Apparently I spent the whole day wearing a twisted bra. I barely noticed.
Also, I just started watching Girls, and it’s pretty great. I’m enjoying it.
“Guys like that will try anything once, even love.” –Girls
The rules of grammar can be broken to achieve an effect or make a statement; however, I think too many writers use poor punctuation and leave grammatical mistakes in the name of creativity, when they are actually being lazy. I just read a short story which contained not only punctuation errors but also factual errors. Yes, it was a work of fiction, but even fictitious worlds follow guidelines. The author set it in New Orleans. She chose to place every cliche she new about the area to add a sense of “reality” to the story. The worst combination was having a hurricane wipe out the city during Mardi Gras. I am from the area. Unless she meant New Orleans on a different planet, Mardi Gras and hurricane season are during opposite times of the year. It would have been more realistic to have the city engulfed by an ice storm or freezing rain during Mardi Gras–if it had to be Mardi Gras. She could have placed the wedding in her story during hurricane season without any extra festivals, and it would have been fine. We like to party in South Louisiana, and hurricane parties happen. (However, I would like to say most of us take Category 4 and 5 hurricanes very seriously, especially if the bad side is heading toward our town.)
Other writers in the issue also had missing commas in their compound sentences or other grammatical/punctuation-related problems, but I won’t bother relating all of them. Basically, I’m tired of reading short stories and books that look like blog posts or first drafts. If a story is being published, please review your work more than once. Also, check your facts. You never know who will read it.
“But moe is a sham, a heroin substitute to the narcotic they call “love.” Otaku no Video warned us: they’re just silent, cold-skinned dolls. And given the choice between a fake world of comfort and the harshest reality of all, I side with Satoshi Kon (director of Paprika and Perfect Blue). I have to live in the real world, and as Jedi must destroy Sith, so too must I suffer not the existence of the moe enthusiasts.
For moe is truly the Dark Side of the Otaku Force. I have seen its power and allure firsthand. That is why I must destroy it.”

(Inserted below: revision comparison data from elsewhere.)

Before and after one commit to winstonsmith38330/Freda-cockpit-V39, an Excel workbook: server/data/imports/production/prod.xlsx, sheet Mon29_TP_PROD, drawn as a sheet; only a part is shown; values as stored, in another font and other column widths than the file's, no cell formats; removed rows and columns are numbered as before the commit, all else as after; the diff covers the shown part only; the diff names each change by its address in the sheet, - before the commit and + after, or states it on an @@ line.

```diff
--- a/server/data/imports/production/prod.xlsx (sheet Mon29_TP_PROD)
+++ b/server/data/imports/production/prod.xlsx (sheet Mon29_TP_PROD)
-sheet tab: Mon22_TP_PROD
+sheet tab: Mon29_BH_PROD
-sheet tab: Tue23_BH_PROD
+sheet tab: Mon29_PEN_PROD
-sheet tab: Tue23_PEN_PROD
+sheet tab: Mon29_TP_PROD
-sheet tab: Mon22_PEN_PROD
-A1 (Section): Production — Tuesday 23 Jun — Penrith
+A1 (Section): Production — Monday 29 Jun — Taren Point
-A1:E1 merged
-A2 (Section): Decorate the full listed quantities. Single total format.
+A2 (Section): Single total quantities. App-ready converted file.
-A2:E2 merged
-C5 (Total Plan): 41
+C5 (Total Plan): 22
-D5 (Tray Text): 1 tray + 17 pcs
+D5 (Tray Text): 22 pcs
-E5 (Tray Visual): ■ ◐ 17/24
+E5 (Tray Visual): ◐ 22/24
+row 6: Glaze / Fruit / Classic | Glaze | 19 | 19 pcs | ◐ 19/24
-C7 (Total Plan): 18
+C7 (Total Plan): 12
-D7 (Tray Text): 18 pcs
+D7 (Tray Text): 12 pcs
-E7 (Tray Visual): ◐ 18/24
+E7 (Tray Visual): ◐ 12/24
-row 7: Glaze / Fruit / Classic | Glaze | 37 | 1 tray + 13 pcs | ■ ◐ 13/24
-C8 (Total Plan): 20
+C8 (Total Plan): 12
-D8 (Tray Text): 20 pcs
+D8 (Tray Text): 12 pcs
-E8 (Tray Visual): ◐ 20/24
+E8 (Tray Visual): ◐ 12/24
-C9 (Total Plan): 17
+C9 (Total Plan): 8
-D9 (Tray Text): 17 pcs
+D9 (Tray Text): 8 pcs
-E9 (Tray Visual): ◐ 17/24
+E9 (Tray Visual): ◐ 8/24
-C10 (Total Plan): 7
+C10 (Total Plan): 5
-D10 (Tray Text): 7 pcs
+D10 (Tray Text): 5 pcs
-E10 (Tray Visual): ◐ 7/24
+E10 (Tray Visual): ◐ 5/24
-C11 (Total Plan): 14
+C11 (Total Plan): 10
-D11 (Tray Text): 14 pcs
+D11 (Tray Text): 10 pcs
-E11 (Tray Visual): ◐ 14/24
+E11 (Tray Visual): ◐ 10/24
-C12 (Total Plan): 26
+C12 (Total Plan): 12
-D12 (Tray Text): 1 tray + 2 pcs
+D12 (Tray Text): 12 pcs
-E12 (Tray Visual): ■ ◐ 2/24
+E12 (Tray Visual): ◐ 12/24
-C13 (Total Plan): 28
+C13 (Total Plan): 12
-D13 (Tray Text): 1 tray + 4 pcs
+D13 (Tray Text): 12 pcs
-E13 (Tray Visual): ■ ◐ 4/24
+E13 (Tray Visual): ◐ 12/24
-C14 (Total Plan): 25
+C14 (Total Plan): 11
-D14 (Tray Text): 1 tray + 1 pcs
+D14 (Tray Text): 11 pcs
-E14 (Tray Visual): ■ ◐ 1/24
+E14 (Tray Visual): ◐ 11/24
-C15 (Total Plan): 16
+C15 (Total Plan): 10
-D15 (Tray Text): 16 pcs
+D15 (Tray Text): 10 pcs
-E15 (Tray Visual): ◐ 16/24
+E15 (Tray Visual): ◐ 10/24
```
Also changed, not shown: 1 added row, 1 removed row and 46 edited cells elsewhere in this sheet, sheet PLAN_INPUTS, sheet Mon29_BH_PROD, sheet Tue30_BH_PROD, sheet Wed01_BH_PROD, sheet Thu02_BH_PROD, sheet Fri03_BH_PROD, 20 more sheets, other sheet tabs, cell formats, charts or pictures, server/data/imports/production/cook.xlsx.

Personally, if a title considered moe has a good plot and character development, I can put up with it. Otherwise, forget it. This includes Hollywood movies.